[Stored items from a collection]
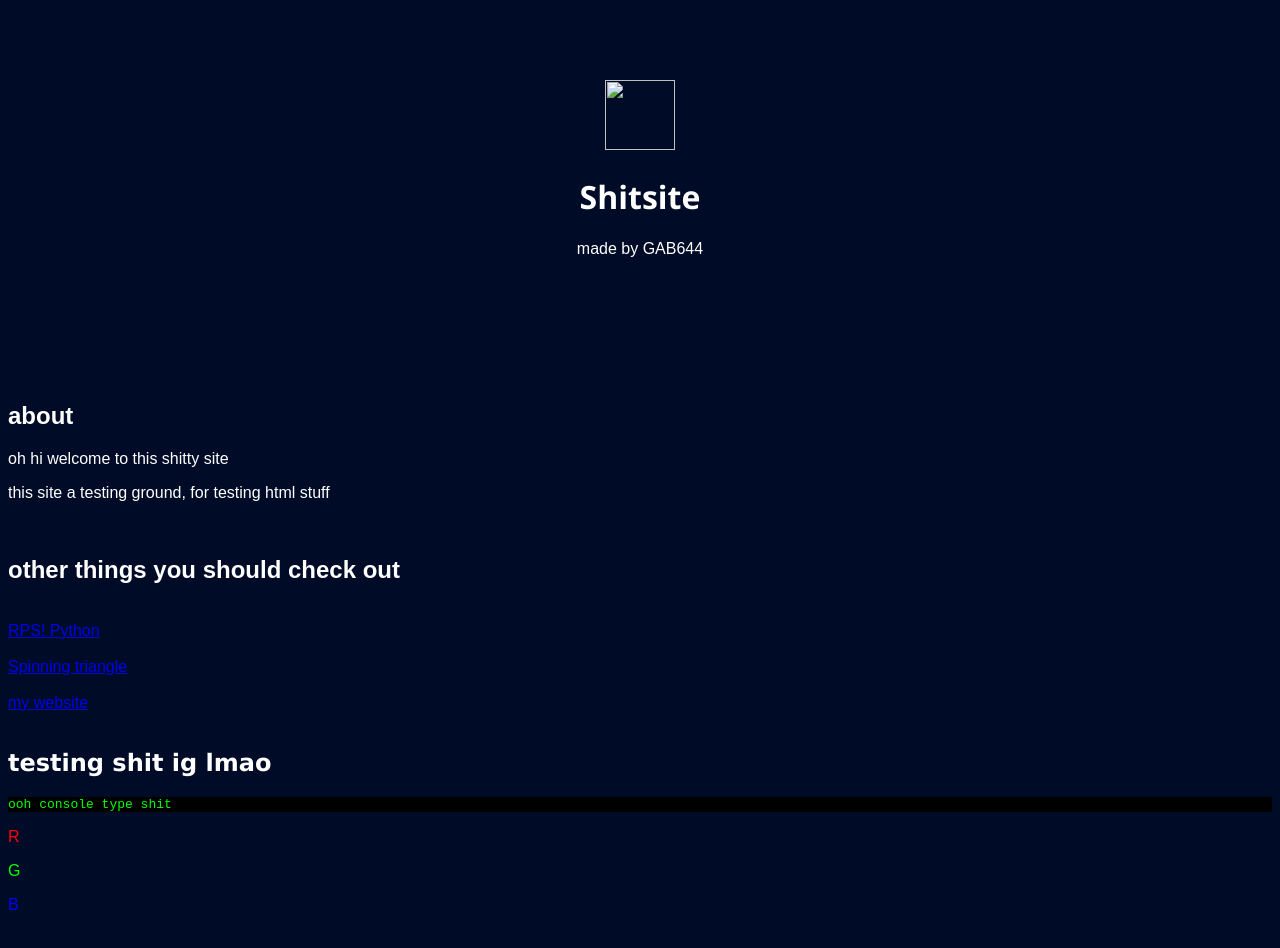
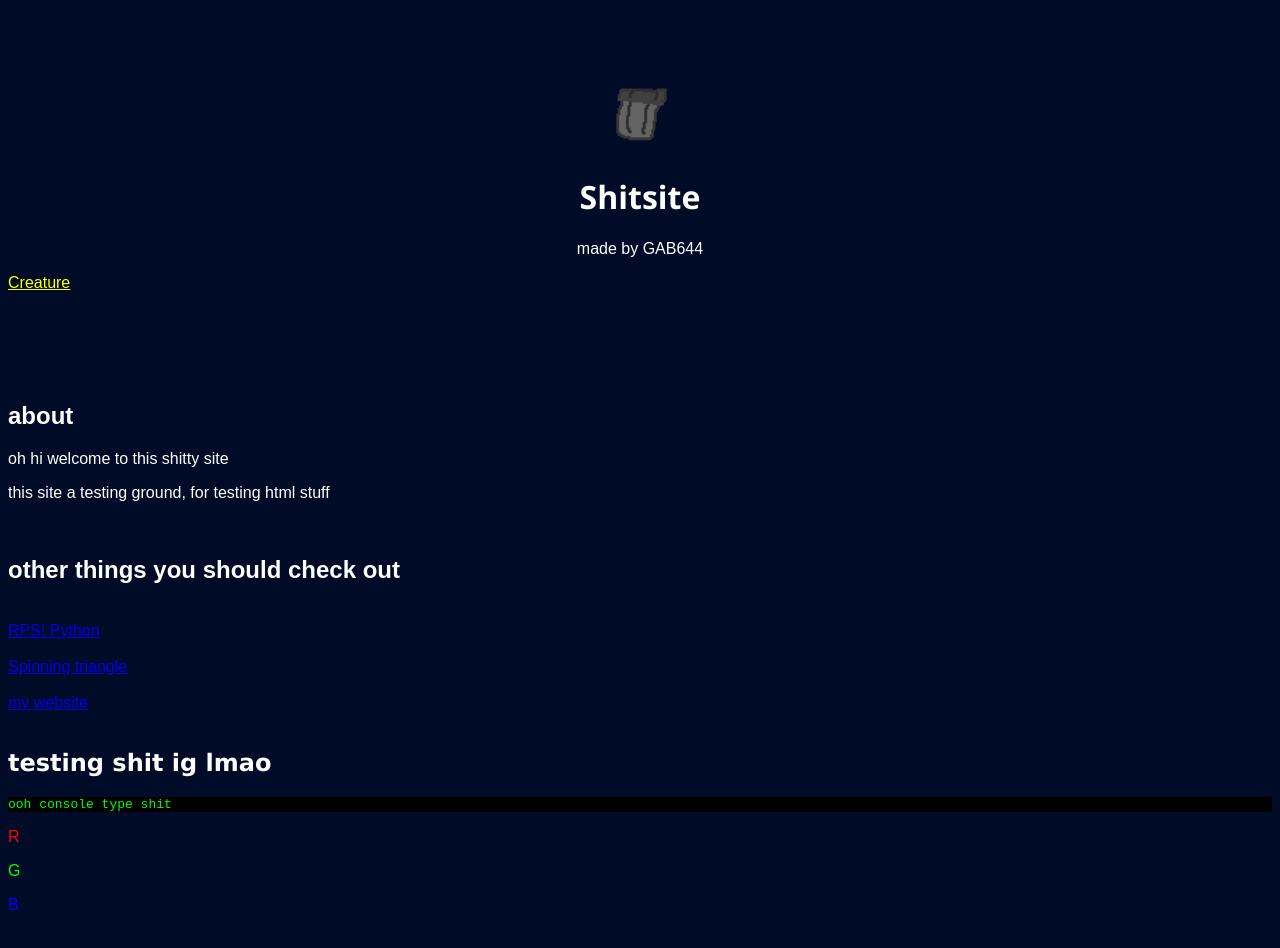
Before and after one commit to GAB644/GAB644-s-shitsite, a plain HTML site: page index.html in a window 1280 px wide. Drawn offline with Linux system fonts and the light colour scheme.

Commit message:
Add files via upload

```diff
--- a/index.html
+++ b/index.html
@@ -4,15 +4,16 @@
   <meta charset="utf-8">
   <meta name="viewport" content="width=device-width">
   <title>shitsite</title>
-  <link rel="icon" type="image/x-icon" href="trash.png">
+  <link rel="icon" type="image/x-icon" href="things/trash.png">
 <link href="style.css" rel="stylesheet" type="text/css" />
 </head>
 
 <body>
 <br></br>
 <br></br>
-<center><img src="trash.png" style="width:70px;height:70px;"> <h1 style="font-family:Segoe UI;">Shitsite</h1></center>
+<center><img src="things/trash.png" style="width:70px;height:70px;"> <h1 style="font-family:Segoe UI;">Shitsite</h1></center>
 <center><p>made by GAB644</p></center>
+<a style="color:yellow;" href="things/Creature/index.html">Creature</a>
 <br></br>
 <br></br>
 <br></br>
```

Requirement: Return all the records exactly. Skip the pictures.

Answer box:
Before and after one commit to GAB644/GAB644-s-shitsite, a plain HTML site: page index.html in a window 1280 px wide. Drawn offline with Linux system fonts and the light colour scheme.

Commit message:
Add files via upload

```diff
--- a/index.html
+++ b/index.html
@@ -4,15 +4,16 @@
   <meta charset="utf-8">
   <meta name="viewport" content="width=device-width">
   <title>shitsite</title>
-  <link rel="icon" type="image/x-icon" href="trash.png">
+  <link rel="icon" type="image/x-icon" href="things/trash.png">
 <link href="style.css" rel="stylesheet" type="text/css" />
 </head>
 
 <body>
 <br></br>
 <br></br>
-<center><img src="trash.png" style="width:70px;height:70px;"> <h1 style="font-family:Segoe UI;">Shitsite</h1></center>
+<center><img src="things/trash.png" style="width:70px;height:70px;"> <h1 style="font-family:Segoe UI;">Shitsite</h1></center>
 <center><p>made by GAB644</p></center>
+<a style="color:yellow;" href="things/Creature/index.html">Creature</a>
 <br></br>
 <br></br>
 <br></br>
```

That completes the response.